“Enzyme cleaners work amazingly well at cleaning artificial grass and removing the smell of dog urine, this is because rather than simply covering bad smells, they eliminate the odor, unlike most fragrant cleaning products.”
Nick Drewe at WeThrift
- Mix your own citrus spray for an eco-friendly alternative
A simple, eco-friendly and cost-effective way to reduce the odor of dog urine is to create a citrus spray.
Mixing 2 tablespoons of lemon juice and four cups of water into a spray bottle and coating the artificial grass with a light layer will act as a natural deterrent.
Once the spray has been applied, let it sit and rinse with warm water to remove any leftover residue.
- Create a designated toilet area
Find a part of your garden that you are happy for your dog to use as a toilet – make sure that the area is not on the artificial grass and instead on soil, stones or other natural materials.
Start by creating a designated area using a small fence to create a perimeter, lay down some cheap dog-safe stones or wood chips. When your dog uses the area, reward with a treat.
Do you have a flagstone patio or walkway that your dog or a neighborhood dog has used as a urinal? Outdoor flagstone can be hosed off to remove much of the urine and odor but, if the smell persists, you can try power washing.
Also, an enzyme cleaner can be a good solution to remove all organic compounds left by the urine that might be invisible to your nose—but not your dog’s!
Pee stains happen…it’s all just part of living with and loving dogs.

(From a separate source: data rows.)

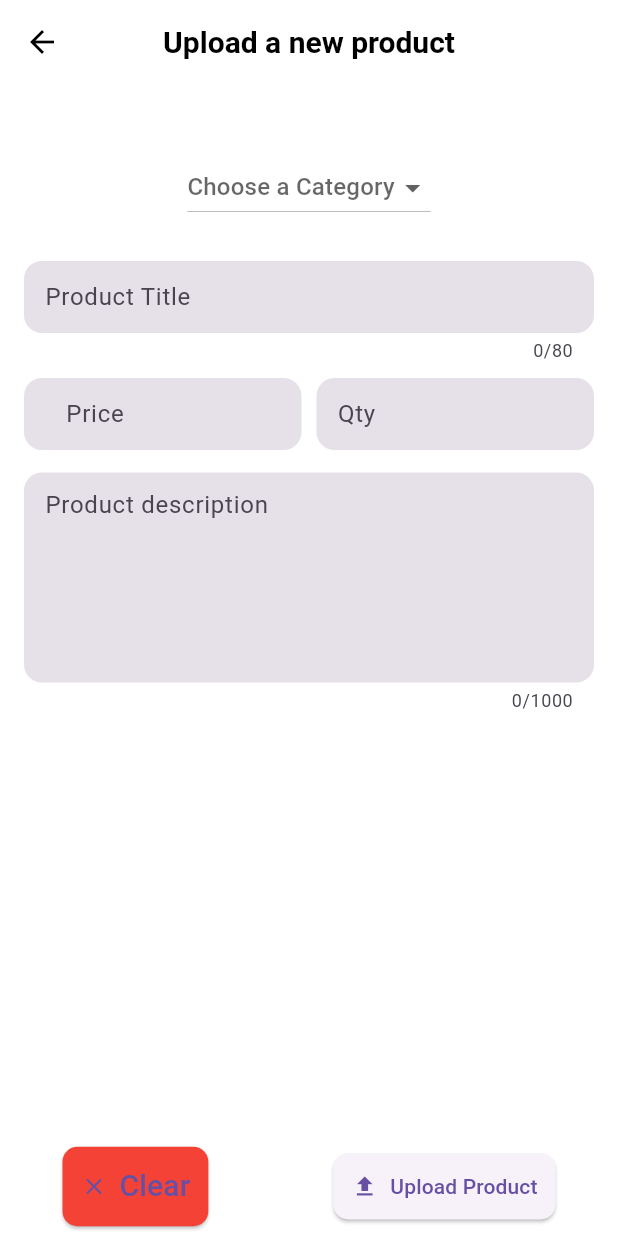
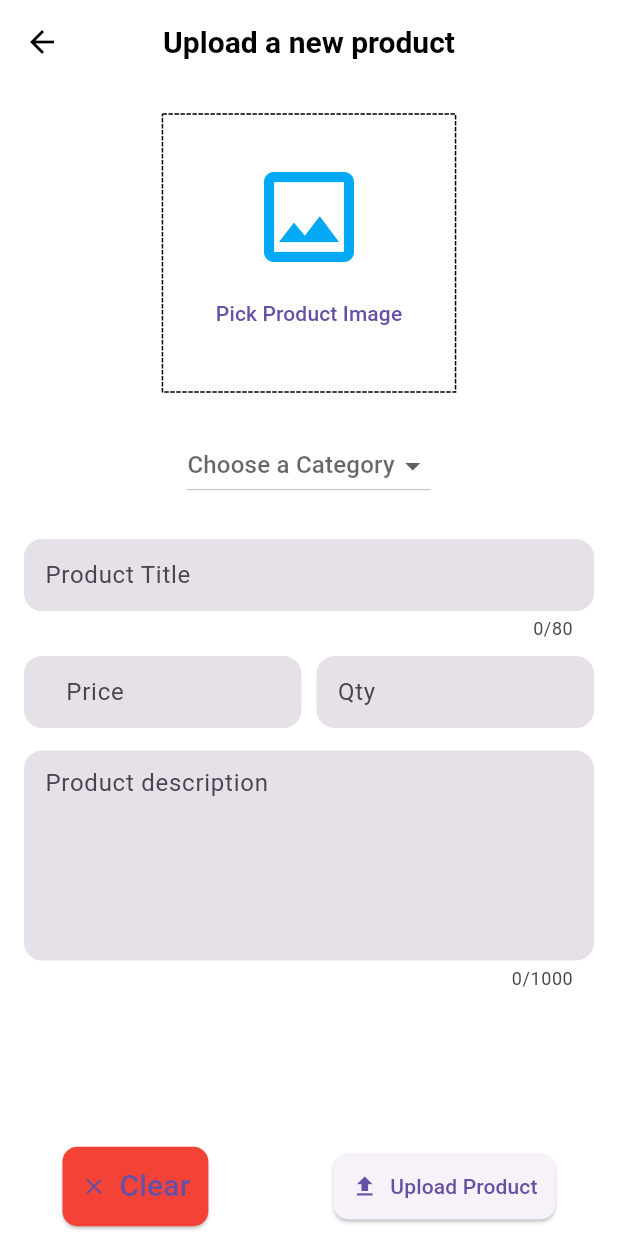
Before and after one commit to shinoasada1907/ShopSmartAdmin, a Flutter app: the EditOrUploadProductScreen screen opened by its route, on a phone screen of 412 x 824 dp. Run offline on Flutter 3.47's test engine with Material 3 defaults, Android fonts, the phone set to English and light mode, and no system bars; drawn by our look-alikes of dotted_border; our stand-ins replace fancy_shimmer_image, image_picker, shared_preferences, shimmer; missing offline and left inert: dynamic_height_grid_view; accounts and stored records are empty.

Commit message:
dynamic page upload and edit product Admin

```diff
--- a/lib/screens/edit_upload_product_form.dart
+++ b/lib/screens/edit_upload_product_form.dart
@@ -1,10 +1,12 @@
 import 'dart:io';
 
+import 'package:dotted_border/dotted_border.dart';
 import 'package:flutter/material.dart';
 import 'package:flutter/services.dart';
 import 'package:image_picker/image_picker.dart';
 import 'package:shopsmart_admin/constants/app_constants.dart';
 import 'package:shopsmart_admin/constants/validator.dart';
+import 'package:shopsmart_admin/models/product_model.dart';
 import 'package:shopsmart_admin/services/my_app_functions.dart';
 import '../widgets/subtitle_text.dart';
 import '../widgets/title_text.dart';
@@ -12,7 +14,8 @@ import '../widgets/title_text.dart';
 class EditOrUploadProductScreen extends StatefulWidget {
   static const routeName = '/EditOrUploadProductScreen';
 
-  const EditOrUploadProductScreen({super.key});
+  const EditOrUploadProductScreen({super.key, this.productModel});
+  final ProductModel? productModel;
   @override
   State<EditOrUploadProductScreen> createState() =>
       _EditOrUploadProductScreenState();
@@ -26,12 +29,24 @@ class _EditOrUploadProductScreenState extends State<EditOrUploadProductScreen> {
       _descriptionController,
       _quantityController;
   String? _categoryValue;
+  bool isEditing = false;
+  String? productNetworkImage;
+
   @override
   void initState() {
-    _titleController = TextEditingController(text: "");
-    _priceController = TextEditingController(text: "");
-    _descriptionController = TextEditingController(text: "");
-    _quantityController = TextEditingController(text: "");
+    if (widget.productModel != null) {
+      isEditing = true;
+      productNetworkImage = widget.productModel!.productImage;
+      _categoryValue = widget.productModel!.productCategory;
+    }
+    _titleController =
+        TextEditingController(text: widget.productModel?.productTitle);
+    _priceController =
+        TextEditingController(text: widget.productModel?.productPrice);
+    _descriptionController =
+        TextEditingController(text: widget.productModel?.productDescription);
+    _quantityController =
+        TextEditingController(text: widget.productModel?.productQuantity);
 
     super.initState();
   }
@@ -56,6 +71,7 @@ class _EditOrUploadProductScreenState extends State<EditOrUploadProductScreen> {
   void removePickedImage() {
     setState(() {
       _pickedImage = null;
+      productNetworkImage = null;
     });
   }
 
@@ -77,7 +93,7 @@ class _EditOrUploadProductScreenState extends State<EditOrUploadProductScreen> {
   Future<void> _editProduct() async {
     final isValid = _formKey.currentState!.validate();
     FocusScope.of(context).unfocus();
-    if (_pickedImage == null) {
+    if (_pickedImage == null && productNetworkImage == null) {
       MyAppFunctions.showErrorOrWarningDialog(
         context: context,
         subtitle: "Please pick up an image",
@@ -140,7 +156,9 @@ class _EditOrUploadProductScreenState extends State<EditOrUploadProductScreen> {
                       fontSize: 20,
                     ),
                   ),
-                  onPressed: () {},
+                  onPressed: () {
+                    clearForm();
+                  },
                 ),
                 ElevatedButton.icon(
                   style: ElevatedButton.styleFrom(
@@ -153,11 +171,15 @@ class _EditOrUploadProductScreenState extends State<EditOrUploadProductScreen> {
                     ),
                   ),
                   icon: const Icon(Icons.upload),
-                  label: const Text(
-                    "Upload Product",
+                  label: Text(
+                    isEditing ? "Edit Product" : "Upload Product",
                   ),
                   onPressed: () {
-                    _uploadProduct();
+                    if (isEditing) {
+                      _editProduct();
+                    } else {
+                      _uploadProduct();
+                    }
                   },
                 ),
               ],
@@ -166,8 +188,8 @@ class _EditOrUploadProductScreenState extends State<EditOrUploadProductScreen> {
         ),
         appBar: AppBar(
           centerTitle: true,
-          title: const TitlesTextWidget(
-            label: "Upload a new product",
+          title: TitlesTextWidget(
+            label: isEditing ? "Edit Product" : "Upload a new product",
           ),
         ),
         body: SafeArea(
@@ -177,9 +199,78 @@ class _EditOrUploadProductScreenState extends State<EditOrUploadProductScreen> {
                 const SizedBox(
                   height: 20,
                 ),
-                // TODO: Implement the image picker
                 // Image Picker
-
+                if (isEditing && productNetworkImage != null) ...[
+                  ClipRRect(
+                    borderRadius: BorderRadius.circular(12),
+                    child: Image.network(
+                      productNetworkImage!,
+                      // width: size.width * 0.7,
+                      height: size.width * 0.5,
+                      alignment: Alignment.center,
+                    ),
+                  ),
+                ] else if (_pickedImage == null) ...[
+                  SizedBox(
+                    width: size.width * 0.45 + 10,
+                    height: size.width * 0.45,
+                    child: DottedBorder(
+                      child: Center(
+                        child: Column(
+                          crossAxisAlignment: CrossAxisAlignment.center,
+                          mainAxisAlignment: MainAxisAlignment.center,
+                          children: [
+                            const Icon(
+                              Icons.image_outlined,
+                              size: 80,
+                              color: Colors.lightBlue,
+                            ),
+                            TextButton(
+                              onPressed: () {
+                                localImagePicker();
+                              },
+                              child: const Text('Pick Product Image'),
+                            ),
+                          ],
+                        ),
+                      ),
+                    ),
+                  ),
+                ] else ...[
+                  ClipRRect(
+                    borderRadius: BorderRadius.circular(12),
+                    child: Image.file(
+                      File(
+                        _pickedImage!.path,
+                      ),
+                      // width: size.width * 0.7,
+                      height: size.width * 0.5,
+                      alignment: Alignment.center,
+                    ),
+                  ),
+                ],
+                if (_pickedImage != null || productNetworkImage != null) ...[
+                  Row(
+                    mainAxisAlignment: MainAxisAlignment.center,
+                    children: [
+                      TextButton(
+                        onPressed: () {
+                          localImagePicker();
+                        },
+                        child: const Text("Pick another image"),
+                      ),
+                      TextButton(
+                        onPressed: () {
+                          removePickedImage();
+                        },
+                        child: const Text(
+                          "Remove image",
+                          style: TextStyle(color: Colors.red),
+                        ),
+                      ),
+                    ],
+                  )
+                ],
                 const SizedBox(
                   height: 25,
                 ),
--- a/lib/widgets/dashboard_btns.dart
+++ b/lib/widgets/dashboard_btns.dart
@@ -1,5 +1,4 @@
 import 'package:flutter/material.dart';
-import 'package:shopsmart_admin/services/assets_manager.dart';
 import 'package:shopsmart_admin/widgets/subtitle_text.dart';
 
 class DashboardButtonsWidget extends StatelessWidget {
@@ -33,7 +32,10 @@ class DashboardButtonsWidget extends StatelessWidget {
               const SizedBox(
                 height: 10,
               ),
-              SubtitleTextWidget(label: text)
+              SubtitleTextWidget(
+                label: text,
+                fontSize: 16,
+              )
             ],
           ),
         ),
--- a/lib/widgets/product_widget.dart
+++ b/lib/widgets/product_widget.dart
@@ -1,6 +1,7 @@
 import 'package:fancy_shimmer_image/fancy_shimmer_image.dart';
 import 'package:flutter/material.dart';
 import 'package:provider/provider.dart';
+import 'package:shopsmart_admin/screens/edit_upload_product_form.dart';
 
 import '../providers/products_provider.dart';
 import 'subtitle_text.dart';
@@ -29,7 +30,18 @@ class _ProductWidgetState extends State<ProductWidget> {
         : Padding(
             padding: const EdgeInsets.all(0.0),
             child: GestureDetector(
-              onTap: () {},
+              onTap: () {
+                Navigator.push(
+                  context,
+                  MaterialPageRoute(
+                    builder: (context) {
+                      return EditOrUploadProductScreen(
+                        productModel: getCurrProduct,
+                      );
+                    },
+                  ),
+                );
+              },
               child: Column(
                 children: [
                   ClipRRect(
--- a/pubspec.yaml
+++ b/pubspec.yaml
@@ -44,6 +44,7 @@ dependencies:
   dynamic_height_grid_view: ^0.0.4
   image_picker: ^1.1.2
   uuid: ^4.4.0
+  dotted_border: ^2.1.0
 
 dev_dependencies:
   flutter_test:
```
Also changed, not shown: pubspec.lock.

We know it’s a small price to pay for all we get in return!